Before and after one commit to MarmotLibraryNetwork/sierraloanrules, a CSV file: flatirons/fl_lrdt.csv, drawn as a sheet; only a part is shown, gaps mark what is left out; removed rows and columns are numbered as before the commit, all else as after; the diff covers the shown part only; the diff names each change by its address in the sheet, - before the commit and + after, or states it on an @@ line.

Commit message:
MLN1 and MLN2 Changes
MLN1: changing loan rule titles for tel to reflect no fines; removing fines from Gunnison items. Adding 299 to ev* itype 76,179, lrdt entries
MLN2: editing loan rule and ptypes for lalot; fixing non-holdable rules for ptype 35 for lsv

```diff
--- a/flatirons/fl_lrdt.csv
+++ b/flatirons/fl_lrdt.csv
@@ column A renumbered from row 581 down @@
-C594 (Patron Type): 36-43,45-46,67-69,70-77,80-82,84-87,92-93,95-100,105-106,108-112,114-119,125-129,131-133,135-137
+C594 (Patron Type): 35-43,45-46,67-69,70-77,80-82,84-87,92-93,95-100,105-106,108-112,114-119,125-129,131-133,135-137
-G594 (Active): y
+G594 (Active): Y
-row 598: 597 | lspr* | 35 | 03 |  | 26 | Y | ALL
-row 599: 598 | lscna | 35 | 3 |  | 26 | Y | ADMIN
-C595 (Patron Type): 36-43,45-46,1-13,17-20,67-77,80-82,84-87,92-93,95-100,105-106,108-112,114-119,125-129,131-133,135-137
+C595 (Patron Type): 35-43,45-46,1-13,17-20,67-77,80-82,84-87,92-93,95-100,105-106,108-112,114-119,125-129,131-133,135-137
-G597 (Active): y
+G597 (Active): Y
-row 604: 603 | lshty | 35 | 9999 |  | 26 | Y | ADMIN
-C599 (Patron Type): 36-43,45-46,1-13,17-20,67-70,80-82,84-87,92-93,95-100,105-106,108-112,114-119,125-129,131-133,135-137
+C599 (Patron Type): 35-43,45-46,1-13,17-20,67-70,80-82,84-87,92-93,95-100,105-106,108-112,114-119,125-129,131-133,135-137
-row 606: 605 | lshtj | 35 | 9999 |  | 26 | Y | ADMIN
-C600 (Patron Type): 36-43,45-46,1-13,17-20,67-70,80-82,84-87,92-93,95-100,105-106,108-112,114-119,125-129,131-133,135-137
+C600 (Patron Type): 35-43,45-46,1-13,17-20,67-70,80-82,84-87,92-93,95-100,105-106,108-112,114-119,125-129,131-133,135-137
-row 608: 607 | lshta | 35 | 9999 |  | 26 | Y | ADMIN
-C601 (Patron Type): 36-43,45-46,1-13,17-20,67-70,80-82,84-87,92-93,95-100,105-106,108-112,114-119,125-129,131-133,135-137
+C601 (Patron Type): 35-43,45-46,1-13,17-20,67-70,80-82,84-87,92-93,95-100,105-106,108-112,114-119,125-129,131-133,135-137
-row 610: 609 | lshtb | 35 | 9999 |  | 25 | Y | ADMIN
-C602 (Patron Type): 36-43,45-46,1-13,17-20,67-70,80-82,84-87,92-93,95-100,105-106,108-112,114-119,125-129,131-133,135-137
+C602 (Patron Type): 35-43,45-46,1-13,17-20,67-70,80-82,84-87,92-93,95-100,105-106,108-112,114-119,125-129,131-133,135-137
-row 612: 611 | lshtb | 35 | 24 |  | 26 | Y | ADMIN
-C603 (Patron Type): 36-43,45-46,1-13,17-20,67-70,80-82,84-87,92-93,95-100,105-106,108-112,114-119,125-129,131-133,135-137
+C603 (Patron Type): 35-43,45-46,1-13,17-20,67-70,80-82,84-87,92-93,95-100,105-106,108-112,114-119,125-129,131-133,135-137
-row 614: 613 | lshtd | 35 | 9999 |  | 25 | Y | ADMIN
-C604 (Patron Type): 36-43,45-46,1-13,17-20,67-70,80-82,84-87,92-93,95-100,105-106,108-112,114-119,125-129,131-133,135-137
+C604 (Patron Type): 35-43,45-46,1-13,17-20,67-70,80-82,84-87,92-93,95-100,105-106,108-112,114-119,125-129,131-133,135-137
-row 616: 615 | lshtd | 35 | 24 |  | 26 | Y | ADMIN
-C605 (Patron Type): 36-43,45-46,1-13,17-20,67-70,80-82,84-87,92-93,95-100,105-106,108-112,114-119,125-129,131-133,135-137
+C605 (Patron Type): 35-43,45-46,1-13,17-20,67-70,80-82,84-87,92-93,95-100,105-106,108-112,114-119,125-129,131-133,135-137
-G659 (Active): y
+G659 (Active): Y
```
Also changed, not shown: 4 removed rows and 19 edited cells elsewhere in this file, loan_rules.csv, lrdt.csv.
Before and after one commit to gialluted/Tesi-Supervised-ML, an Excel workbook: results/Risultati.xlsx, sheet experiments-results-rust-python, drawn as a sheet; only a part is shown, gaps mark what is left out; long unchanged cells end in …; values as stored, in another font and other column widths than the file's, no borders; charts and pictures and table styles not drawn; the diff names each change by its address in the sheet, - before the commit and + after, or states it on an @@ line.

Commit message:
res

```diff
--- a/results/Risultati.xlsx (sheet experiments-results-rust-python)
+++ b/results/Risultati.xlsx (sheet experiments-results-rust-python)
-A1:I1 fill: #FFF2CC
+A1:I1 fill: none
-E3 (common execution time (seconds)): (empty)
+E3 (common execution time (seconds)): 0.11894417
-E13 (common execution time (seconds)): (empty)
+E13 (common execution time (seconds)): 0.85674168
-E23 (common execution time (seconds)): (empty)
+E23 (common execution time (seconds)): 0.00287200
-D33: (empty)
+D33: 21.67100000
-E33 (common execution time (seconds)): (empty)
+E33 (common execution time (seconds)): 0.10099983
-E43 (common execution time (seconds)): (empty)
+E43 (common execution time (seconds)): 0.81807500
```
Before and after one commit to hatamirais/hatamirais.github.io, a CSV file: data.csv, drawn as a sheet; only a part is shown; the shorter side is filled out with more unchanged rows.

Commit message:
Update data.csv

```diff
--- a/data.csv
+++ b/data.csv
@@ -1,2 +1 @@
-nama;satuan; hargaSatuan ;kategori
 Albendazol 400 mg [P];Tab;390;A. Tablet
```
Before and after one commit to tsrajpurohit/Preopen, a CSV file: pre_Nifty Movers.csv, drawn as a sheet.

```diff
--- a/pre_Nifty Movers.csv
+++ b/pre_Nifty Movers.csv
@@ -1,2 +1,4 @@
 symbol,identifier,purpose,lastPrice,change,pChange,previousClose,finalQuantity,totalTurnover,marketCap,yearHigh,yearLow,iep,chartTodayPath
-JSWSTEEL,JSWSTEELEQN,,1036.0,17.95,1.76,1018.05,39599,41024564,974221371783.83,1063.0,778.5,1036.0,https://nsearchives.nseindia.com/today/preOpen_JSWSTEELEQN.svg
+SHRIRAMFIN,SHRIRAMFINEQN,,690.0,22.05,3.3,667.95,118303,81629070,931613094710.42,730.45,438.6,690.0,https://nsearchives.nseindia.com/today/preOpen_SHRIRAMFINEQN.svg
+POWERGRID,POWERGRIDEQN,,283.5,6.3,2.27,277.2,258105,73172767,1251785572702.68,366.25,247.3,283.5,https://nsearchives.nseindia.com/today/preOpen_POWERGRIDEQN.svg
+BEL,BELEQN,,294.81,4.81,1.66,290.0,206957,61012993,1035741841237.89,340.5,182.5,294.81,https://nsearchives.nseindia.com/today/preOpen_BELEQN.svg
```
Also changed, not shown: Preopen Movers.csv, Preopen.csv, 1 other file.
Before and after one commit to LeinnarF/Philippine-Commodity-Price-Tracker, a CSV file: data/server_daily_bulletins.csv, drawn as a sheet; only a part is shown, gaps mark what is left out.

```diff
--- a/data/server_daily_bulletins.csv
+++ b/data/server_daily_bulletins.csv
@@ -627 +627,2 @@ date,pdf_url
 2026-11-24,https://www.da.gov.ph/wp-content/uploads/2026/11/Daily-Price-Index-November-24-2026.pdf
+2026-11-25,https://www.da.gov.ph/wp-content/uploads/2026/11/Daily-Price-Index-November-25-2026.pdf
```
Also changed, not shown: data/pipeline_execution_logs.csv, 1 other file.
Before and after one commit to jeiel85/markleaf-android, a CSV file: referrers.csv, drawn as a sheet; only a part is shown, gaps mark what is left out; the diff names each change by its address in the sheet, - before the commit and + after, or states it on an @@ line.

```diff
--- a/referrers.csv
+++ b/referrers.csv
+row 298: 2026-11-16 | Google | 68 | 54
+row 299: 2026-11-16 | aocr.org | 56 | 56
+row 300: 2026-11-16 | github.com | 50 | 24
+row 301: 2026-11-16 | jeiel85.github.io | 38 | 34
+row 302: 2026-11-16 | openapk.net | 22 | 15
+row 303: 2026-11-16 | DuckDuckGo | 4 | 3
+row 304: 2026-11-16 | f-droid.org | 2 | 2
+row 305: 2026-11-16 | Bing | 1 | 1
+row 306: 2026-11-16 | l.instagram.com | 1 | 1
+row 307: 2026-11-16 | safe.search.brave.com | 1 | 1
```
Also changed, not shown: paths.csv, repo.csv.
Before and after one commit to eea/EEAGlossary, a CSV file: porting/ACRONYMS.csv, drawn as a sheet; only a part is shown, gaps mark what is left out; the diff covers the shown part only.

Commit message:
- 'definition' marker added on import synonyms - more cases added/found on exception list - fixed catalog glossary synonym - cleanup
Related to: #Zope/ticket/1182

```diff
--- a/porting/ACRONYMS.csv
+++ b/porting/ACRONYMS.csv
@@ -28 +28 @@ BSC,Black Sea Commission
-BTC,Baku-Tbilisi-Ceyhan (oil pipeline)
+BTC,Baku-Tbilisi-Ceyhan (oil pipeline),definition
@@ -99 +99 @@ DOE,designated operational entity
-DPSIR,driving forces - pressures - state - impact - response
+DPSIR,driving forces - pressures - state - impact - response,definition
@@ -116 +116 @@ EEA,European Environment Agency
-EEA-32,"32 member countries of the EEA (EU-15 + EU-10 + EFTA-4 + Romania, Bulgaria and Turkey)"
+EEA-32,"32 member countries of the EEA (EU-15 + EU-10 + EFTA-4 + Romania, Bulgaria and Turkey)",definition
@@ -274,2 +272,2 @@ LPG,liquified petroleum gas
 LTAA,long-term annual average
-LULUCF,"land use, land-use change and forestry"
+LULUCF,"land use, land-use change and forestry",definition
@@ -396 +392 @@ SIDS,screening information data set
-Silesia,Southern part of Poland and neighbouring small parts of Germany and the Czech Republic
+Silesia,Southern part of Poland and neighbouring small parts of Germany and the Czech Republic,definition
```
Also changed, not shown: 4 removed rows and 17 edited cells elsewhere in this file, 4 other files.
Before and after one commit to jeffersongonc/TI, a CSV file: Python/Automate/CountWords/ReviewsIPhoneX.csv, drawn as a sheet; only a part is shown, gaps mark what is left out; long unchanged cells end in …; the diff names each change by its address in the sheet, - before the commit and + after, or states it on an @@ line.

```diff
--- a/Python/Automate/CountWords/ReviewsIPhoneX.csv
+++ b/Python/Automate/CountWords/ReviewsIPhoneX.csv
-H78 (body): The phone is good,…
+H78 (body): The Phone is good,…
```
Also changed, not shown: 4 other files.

_ _ _ _ _

[WORK TO COMPLETE]:
Print, exactly as written, the first line of the records above and each line after it until the line with "MLN1 and MLN2 Changes", which is printed too.

[ANSWER BELOW]:
Before and after one commit to MarmotLibraryNetwork/sierraloanrules, a CSV file: flatirons/fl_lrdt.csv, drawn as a sheet; only a part is shown, gaps mark what is left out; removed rows and columns are numbered as before the commit, all else as after; the diff covers the shown part only; the diff names each change by its address in the sheet, - before the commit and + after, or states it on an @@ line.

Commit message:
MLN1 and MLN2 Changes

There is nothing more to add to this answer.